* [Material supplied]
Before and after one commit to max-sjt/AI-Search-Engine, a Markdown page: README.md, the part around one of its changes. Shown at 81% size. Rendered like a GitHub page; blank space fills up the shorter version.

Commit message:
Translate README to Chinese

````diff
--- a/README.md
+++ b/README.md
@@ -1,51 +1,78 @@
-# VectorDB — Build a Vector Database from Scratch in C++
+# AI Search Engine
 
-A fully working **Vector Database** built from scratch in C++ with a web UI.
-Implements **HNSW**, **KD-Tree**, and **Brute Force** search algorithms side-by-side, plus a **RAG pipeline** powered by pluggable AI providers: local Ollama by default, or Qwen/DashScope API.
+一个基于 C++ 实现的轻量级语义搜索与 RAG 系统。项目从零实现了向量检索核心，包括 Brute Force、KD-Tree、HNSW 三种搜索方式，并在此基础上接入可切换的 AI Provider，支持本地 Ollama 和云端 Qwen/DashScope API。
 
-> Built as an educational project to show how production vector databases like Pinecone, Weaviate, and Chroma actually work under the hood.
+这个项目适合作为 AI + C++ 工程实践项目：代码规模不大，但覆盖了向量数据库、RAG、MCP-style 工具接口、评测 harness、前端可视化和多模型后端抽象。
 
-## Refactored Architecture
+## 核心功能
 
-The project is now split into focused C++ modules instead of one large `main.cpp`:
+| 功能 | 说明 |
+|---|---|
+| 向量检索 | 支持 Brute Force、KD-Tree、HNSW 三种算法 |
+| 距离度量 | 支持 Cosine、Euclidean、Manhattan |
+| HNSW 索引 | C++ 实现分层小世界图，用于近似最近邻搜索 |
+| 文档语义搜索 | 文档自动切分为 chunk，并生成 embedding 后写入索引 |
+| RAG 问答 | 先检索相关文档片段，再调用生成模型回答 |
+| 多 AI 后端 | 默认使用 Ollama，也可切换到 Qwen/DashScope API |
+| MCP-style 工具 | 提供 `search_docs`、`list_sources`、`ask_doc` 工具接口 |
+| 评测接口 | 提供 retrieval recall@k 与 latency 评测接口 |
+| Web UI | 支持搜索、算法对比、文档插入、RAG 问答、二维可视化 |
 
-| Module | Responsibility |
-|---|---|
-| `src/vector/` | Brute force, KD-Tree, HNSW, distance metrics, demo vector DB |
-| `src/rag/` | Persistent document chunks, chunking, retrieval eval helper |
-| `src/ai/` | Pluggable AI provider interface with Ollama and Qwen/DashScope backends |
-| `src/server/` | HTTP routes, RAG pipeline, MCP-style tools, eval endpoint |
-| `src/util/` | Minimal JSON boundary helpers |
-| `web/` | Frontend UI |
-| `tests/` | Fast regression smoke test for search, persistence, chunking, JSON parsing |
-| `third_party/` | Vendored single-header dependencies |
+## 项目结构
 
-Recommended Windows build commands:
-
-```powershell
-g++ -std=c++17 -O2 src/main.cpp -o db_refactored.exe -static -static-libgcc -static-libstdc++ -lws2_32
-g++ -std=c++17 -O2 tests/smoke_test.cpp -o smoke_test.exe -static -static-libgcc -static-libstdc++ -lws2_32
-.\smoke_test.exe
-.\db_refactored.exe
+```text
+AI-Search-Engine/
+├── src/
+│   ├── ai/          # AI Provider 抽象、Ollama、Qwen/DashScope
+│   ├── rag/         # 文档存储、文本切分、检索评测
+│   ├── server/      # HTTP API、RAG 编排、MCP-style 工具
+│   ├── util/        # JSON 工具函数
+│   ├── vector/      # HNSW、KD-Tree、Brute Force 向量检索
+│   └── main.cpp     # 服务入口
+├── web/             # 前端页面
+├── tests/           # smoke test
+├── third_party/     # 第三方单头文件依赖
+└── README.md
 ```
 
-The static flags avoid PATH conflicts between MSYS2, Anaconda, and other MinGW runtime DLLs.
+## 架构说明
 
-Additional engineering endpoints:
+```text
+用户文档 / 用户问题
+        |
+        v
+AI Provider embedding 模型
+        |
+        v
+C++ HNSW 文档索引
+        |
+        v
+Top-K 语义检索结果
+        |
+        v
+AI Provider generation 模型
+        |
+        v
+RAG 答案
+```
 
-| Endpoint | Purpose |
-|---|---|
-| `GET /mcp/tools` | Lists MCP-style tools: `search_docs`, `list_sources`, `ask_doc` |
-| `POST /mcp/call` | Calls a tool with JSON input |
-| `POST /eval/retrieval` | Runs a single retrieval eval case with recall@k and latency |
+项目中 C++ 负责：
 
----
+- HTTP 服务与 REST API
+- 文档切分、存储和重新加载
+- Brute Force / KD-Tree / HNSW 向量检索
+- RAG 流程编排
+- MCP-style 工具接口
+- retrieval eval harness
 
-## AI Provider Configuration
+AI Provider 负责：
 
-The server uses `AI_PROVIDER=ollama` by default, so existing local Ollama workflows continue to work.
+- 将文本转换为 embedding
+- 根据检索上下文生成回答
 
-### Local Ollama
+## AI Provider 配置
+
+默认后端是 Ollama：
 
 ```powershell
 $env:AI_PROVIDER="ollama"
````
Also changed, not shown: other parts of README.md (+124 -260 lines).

* [Exercise]
Copy out each line of the data containing the string "style".

* [Response to this exercise]
+这个项目适合作为 AI + C++ 工程实践项目：代码规模不大，但覆盖了向量数据库、RAG、MCP-style 工具接口、评测 harness、前端可视化和多模型后端抽象。
+| MCP-style 工具 | 提供 `search_docs`、`list_sources`、`ask_doc` 工具接口 |
-| `src/server/` | HTTP routes, RAG pipeline, MCP-style tools, eval endpoint |
+│   ├── server/      # HTTP API、RAG 编排、MCP-style 工具
-| `GET /mcp/tools` | Lists MCP-style tools: `search_docs`, `list_sources`, `ask_doc` |
+- MCP-style 工具接口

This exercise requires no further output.